START Provided records

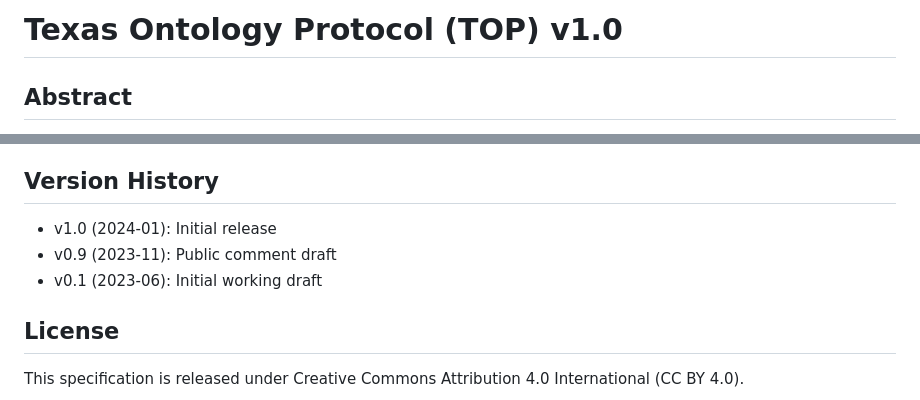
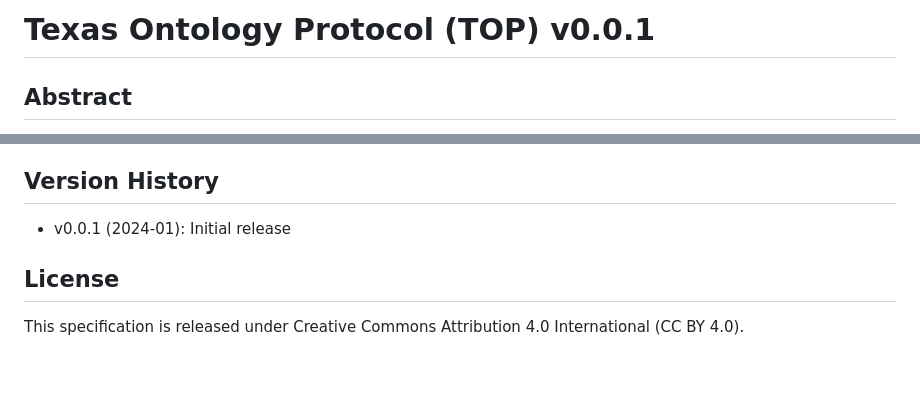
Before and after one commit to FWTX-DAO/fwtx-wiki-engine, a Markdown page: artifacts/TOP.md, 2 parts joined by grey strips. GitHub-like rendering; blank space fills up the shorter version.

Commit message:
docs: TOP protocol

```diff
--- a/artifacts/TOP.md
+++ b/artifacts/TOP.md
@@ -1,4 +1,4 @@
-# Texas Ontology Protocol (TOP) v1.0
+# Texas Ontology Protocol (TOP) v0.0.1
 
 ## Abstract
 
@@ -423,9 +423,7 @@ Jurisdictions may extend TOP by:
 
 ## Version History
 
-- v1.0 (2024-01): Initial release
-- v0.9 (2023-11): Public comment draft
-- v0.1 (2023-06): Initial working draft
+- v0.0.1 (2024-01): Initial release
 
 ## License
 
```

END Provided records

# [About this task]
Your answer should copy the listing word for word, with no pictures in it.

# [Answer to this task]
Before and after one commit to FWTX-DAO/fwtx-wiki-engine, a Markdown page: artifacts/TOP.md, 2 parts joined by grey strips. GitHub-like rendering; blank space fills up the shorter version.

Commit message:
docs: TOP protocol

```diff
--- a/artifacts/TOP.md
+++ b/artifacts/TOP.md
@@ -1,4 +1,4 @@
-# Texas Ontology Protocol (TOP) v1.0
+# Texas Ontology Protocol (TOP) v0.0.1
 
 ## Abstract
 
@@ -423,9 +423,7 @@ Jurisdictions may extend TOP by:
 
 ## Version History
 
-- v1.0 (2024-01): Initial release
-- v0.9 (2023-11): Public comment draft
-- v0.1 (2023-06): Initial working draft
+- v0.0.1 (2024-01): Initial release
 
 ## License
 
```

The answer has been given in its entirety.